Now just a simple blood test may predict the risk of Alzheimer’s disease. According to Georgetown University researchers in Washington D.C., a blood test that can predict if a person will develop Alzheimer’s disease or a related condition in a three-year time-frame.
Their study identified 10 lipids in the blood, with 90 percent accuracy, which could predict the onset of the disease. Their findings were published in a medical journal called Nature Medicine. But the results will be analyzed in bigger clinical trials. Scientists said the findings are required to be validated, but this test would be an actual step forward.
Georgetown University team analyzed 525 people’s blood samples from the age of 70 and older over a five-year research period. They compared samples of blood from 53 Alzheimer’s patients who developed Alzheimer’s or slight cognitive impairment with 53 patients who remained mentally agile.
Between the two groups, they discovered differences in the levels of ten lipids, or fats. When the study team observed the other blood samples, those ten markers of Alzheimer’s might predict who was likely to go into mental decay in the next years.

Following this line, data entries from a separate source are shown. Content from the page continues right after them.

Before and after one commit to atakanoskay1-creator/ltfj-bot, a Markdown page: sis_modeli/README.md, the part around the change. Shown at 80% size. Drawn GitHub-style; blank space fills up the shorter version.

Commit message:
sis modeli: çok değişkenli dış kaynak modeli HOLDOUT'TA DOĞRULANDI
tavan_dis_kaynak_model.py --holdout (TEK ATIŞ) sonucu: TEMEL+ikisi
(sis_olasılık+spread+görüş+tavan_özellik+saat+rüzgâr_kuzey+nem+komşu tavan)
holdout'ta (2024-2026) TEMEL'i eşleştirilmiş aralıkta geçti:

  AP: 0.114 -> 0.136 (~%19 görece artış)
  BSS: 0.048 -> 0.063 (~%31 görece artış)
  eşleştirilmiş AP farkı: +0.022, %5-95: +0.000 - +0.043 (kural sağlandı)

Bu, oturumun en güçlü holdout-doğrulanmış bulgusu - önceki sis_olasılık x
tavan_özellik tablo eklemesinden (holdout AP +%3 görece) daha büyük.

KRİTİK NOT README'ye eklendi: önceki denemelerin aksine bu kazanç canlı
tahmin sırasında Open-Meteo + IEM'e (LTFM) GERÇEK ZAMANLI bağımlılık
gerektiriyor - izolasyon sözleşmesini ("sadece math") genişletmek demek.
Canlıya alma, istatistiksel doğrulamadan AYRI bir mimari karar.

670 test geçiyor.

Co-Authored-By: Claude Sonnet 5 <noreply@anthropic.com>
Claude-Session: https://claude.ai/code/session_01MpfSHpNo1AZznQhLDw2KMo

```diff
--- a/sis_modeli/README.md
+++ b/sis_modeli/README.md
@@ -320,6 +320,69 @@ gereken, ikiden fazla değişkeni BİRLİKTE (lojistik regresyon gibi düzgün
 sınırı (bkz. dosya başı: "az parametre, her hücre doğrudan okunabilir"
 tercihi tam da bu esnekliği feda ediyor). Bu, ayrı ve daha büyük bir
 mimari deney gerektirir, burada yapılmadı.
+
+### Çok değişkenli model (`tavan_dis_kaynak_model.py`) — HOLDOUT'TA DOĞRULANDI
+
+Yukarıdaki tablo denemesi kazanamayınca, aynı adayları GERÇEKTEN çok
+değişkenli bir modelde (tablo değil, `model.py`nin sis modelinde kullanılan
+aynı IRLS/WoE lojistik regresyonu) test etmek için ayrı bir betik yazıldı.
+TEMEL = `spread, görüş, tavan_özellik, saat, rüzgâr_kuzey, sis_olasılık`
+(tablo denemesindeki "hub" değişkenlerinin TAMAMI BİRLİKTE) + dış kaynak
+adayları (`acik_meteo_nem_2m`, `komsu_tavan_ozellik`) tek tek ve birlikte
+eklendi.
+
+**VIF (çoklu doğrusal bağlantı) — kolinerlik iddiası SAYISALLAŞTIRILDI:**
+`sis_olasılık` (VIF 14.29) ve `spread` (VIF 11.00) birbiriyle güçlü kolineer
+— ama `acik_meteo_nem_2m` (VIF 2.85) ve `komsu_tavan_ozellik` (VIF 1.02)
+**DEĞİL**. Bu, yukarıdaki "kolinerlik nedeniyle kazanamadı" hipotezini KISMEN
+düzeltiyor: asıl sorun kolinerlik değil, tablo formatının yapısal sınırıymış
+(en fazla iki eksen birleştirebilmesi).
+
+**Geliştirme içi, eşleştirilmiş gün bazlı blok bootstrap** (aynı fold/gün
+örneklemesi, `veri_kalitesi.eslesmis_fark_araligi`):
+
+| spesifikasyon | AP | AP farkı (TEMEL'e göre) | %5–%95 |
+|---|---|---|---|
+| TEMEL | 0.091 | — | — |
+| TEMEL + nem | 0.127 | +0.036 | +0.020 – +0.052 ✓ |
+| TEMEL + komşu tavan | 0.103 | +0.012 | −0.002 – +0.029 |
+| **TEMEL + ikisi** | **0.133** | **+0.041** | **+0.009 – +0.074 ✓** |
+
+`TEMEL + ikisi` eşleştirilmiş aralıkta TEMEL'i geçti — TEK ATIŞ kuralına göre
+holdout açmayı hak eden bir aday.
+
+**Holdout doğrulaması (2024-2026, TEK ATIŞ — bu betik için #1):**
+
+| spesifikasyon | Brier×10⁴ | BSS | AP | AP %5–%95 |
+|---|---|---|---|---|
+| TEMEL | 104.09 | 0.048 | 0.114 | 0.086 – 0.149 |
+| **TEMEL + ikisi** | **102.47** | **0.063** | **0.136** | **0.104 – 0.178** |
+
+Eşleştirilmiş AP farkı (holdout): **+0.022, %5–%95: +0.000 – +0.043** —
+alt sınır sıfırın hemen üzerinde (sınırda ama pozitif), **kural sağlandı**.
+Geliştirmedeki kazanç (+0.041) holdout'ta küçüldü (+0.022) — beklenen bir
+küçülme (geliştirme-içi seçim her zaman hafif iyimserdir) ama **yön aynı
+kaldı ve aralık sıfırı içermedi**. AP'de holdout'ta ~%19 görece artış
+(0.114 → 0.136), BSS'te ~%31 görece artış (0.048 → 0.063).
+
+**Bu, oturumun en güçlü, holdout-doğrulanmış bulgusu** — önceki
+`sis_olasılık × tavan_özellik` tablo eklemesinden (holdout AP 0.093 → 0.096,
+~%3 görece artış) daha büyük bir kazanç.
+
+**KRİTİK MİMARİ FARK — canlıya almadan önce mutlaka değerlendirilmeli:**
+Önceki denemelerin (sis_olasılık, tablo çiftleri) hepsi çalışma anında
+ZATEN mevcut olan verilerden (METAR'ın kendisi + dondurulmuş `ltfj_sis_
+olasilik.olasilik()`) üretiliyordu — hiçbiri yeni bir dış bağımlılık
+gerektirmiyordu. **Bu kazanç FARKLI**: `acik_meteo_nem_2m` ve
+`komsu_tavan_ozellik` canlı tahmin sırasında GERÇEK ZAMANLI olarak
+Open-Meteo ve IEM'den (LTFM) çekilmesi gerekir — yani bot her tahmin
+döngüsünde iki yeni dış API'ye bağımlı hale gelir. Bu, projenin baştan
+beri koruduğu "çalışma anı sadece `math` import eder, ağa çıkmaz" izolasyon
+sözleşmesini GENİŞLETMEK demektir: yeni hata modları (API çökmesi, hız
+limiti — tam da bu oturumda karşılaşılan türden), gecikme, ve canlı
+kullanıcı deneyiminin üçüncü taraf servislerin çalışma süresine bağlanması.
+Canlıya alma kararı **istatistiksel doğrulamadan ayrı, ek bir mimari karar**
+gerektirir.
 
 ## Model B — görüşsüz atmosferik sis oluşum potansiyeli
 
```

Howard J. Federoff, professor of neurology and executive vice president for health sciences at Georgetown University Medical Center, who headed the study, thinks that there is an enormous necessity for a test. But he also believes that a large number of people should be looked at before this could be applied in clinical trial.
There is no actual remedy or good treatment for Alzheimer’s disease that affects more than five million U.S. people and 35.6 million people around the globe. The Centers for Disease Control and Prevention ranks Alzheimer’s as the sixth leading reason of death. But recent study lists it as the third biggest killer in America. The number of people affected are likely to almost treble by 2050 if there are no significant medical breakthroughs.
The disease silently attacks the brain for more than a decade before any symptoms appear. Doctors think drug trials are failing because patients are simply being treated too late to make a difference.
It is not evident exactly what causes the change in fats in the blood, but it could be a residue of the early changes in the brain. A successful test for Alzheimer’s might transform medical research and treatment drugs could be tested at a much earlier step in the disease.
Federoff highlights that his results will have to be validated in independent labs, and in much larger studies: “We also have to look at different age groups and a more diverse racial mix, and we need longer study periods.”
Dr. Doug Brown, director of the Alzheimer’s Society, said the test needed to be investigated further, but could create ethical challenges for doctors. “If this does develop in the future people must be given a choice about whether they would want to know, and fully understand the implications.”
Other researchers said that offering such a test would create an ethical dilemma for doctors. The full study on Alzheimer’s prediction will be revealed in the April issue of Nature Medicine.
By Rahad Abir